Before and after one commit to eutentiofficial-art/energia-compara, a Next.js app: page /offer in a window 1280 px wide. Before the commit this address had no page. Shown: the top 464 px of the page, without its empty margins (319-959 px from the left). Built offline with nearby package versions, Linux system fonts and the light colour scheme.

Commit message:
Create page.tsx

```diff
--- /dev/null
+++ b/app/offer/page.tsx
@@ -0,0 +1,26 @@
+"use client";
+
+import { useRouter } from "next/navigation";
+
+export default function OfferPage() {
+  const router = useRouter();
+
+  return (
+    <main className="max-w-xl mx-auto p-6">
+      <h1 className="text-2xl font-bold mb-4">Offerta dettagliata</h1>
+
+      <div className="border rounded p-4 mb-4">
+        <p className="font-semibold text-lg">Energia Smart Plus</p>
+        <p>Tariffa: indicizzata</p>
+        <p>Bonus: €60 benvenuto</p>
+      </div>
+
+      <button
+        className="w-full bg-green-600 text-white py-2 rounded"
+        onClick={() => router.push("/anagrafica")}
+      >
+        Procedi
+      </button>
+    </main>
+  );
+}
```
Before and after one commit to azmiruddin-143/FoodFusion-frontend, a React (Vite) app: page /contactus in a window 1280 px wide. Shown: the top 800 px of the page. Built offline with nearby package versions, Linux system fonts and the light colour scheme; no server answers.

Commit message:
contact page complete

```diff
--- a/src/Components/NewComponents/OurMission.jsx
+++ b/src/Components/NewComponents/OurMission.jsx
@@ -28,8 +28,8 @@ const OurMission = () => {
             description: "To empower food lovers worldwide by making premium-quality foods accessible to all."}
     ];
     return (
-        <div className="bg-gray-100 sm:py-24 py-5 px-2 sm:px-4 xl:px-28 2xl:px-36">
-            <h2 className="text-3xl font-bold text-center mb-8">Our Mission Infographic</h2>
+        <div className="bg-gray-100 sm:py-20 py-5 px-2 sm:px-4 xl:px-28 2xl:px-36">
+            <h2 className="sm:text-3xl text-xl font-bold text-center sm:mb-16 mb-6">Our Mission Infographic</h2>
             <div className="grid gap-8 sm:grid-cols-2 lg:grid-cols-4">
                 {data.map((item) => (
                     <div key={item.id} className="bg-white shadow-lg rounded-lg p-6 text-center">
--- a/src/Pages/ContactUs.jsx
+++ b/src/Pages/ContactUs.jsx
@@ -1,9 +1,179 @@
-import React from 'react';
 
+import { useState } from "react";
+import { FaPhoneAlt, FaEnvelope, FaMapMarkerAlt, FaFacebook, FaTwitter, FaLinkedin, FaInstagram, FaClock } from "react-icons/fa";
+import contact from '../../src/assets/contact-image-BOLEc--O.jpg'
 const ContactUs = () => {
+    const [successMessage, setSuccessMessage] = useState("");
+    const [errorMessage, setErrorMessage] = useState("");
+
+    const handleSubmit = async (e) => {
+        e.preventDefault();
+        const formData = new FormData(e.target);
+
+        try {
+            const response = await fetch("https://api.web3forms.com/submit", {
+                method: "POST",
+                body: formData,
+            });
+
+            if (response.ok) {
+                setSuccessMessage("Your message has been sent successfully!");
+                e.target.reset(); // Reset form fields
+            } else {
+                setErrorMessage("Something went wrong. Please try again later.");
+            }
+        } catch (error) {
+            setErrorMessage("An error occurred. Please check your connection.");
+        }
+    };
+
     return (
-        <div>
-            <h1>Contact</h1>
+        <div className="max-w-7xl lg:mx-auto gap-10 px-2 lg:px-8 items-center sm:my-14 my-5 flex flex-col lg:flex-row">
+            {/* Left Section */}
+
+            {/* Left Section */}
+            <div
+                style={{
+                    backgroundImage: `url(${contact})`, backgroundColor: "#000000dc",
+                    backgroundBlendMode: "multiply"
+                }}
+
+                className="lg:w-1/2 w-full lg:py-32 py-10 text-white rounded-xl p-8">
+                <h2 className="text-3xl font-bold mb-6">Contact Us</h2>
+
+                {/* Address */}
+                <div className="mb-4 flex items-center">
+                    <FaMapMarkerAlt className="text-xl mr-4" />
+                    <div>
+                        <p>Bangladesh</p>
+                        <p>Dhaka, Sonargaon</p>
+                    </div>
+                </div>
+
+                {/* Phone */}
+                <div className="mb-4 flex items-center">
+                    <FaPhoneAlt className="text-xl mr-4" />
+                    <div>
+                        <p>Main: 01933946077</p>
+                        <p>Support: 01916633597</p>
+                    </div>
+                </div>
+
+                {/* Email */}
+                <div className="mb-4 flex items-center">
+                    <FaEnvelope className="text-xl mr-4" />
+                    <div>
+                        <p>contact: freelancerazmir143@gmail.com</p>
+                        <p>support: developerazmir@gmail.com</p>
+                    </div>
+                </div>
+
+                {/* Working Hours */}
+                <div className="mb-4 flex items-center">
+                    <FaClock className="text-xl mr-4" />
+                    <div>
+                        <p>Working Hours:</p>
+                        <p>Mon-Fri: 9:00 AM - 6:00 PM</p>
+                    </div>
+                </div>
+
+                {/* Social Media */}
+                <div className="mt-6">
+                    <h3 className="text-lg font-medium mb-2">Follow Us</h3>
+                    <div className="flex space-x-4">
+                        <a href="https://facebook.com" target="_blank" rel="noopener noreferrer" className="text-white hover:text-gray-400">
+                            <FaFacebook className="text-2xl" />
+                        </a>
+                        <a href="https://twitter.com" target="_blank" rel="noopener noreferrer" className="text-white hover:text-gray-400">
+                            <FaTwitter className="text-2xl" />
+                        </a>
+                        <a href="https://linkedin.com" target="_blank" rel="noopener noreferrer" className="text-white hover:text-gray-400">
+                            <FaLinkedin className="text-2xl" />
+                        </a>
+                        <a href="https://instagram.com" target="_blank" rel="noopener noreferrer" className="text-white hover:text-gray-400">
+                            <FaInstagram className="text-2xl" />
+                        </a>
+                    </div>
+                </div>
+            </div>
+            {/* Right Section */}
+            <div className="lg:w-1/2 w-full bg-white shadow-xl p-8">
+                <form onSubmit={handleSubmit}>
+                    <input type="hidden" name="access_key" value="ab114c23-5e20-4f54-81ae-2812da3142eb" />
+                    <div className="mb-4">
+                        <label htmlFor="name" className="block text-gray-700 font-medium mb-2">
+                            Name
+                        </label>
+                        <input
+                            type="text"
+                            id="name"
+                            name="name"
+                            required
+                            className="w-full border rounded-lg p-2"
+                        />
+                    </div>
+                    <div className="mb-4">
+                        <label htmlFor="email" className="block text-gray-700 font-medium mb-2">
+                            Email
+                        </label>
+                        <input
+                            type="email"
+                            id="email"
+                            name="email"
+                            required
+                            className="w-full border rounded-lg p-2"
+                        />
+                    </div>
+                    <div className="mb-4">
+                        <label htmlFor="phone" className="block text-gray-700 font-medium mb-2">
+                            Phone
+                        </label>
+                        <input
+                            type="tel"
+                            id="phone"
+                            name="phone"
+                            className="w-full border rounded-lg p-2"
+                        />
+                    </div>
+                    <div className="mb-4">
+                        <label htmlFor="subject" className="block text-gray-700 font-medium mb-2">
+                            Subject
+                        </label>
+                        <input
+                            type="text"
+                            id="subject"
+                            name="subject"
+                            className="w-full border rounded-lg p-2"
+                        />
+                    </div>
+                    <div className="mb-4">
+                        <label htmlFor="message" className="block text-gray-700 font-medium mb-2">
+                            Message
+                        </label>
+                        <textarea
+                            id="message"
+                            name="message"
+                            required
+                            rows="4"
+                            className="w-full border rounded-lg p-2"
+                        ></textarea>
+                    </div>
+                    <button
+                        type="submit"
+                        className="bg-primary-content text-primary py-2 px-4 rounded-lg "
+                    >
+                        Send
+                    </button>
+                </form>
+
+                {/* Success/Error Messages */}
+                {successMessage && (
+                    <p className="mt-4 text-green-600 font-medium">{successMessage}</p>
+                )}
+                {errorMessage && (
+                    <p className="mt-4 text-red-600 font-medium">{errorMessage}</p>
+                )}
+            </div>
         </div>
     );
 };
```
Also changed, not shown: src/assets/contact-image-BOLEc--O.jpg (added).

******************************

**ACTIVITY**
Every line of the listing above that includes "type" should be copied out.

**OUTPUT FOR THIS EXERCISE**
+                    <input type="hidden" name="access_key" value="ab114c23-5e20-4f54-81ae-2812da3142eb" />
+                            type="text"
+                            type="email"
+                            type="tel"
+                            type="text"
+                        type="submit"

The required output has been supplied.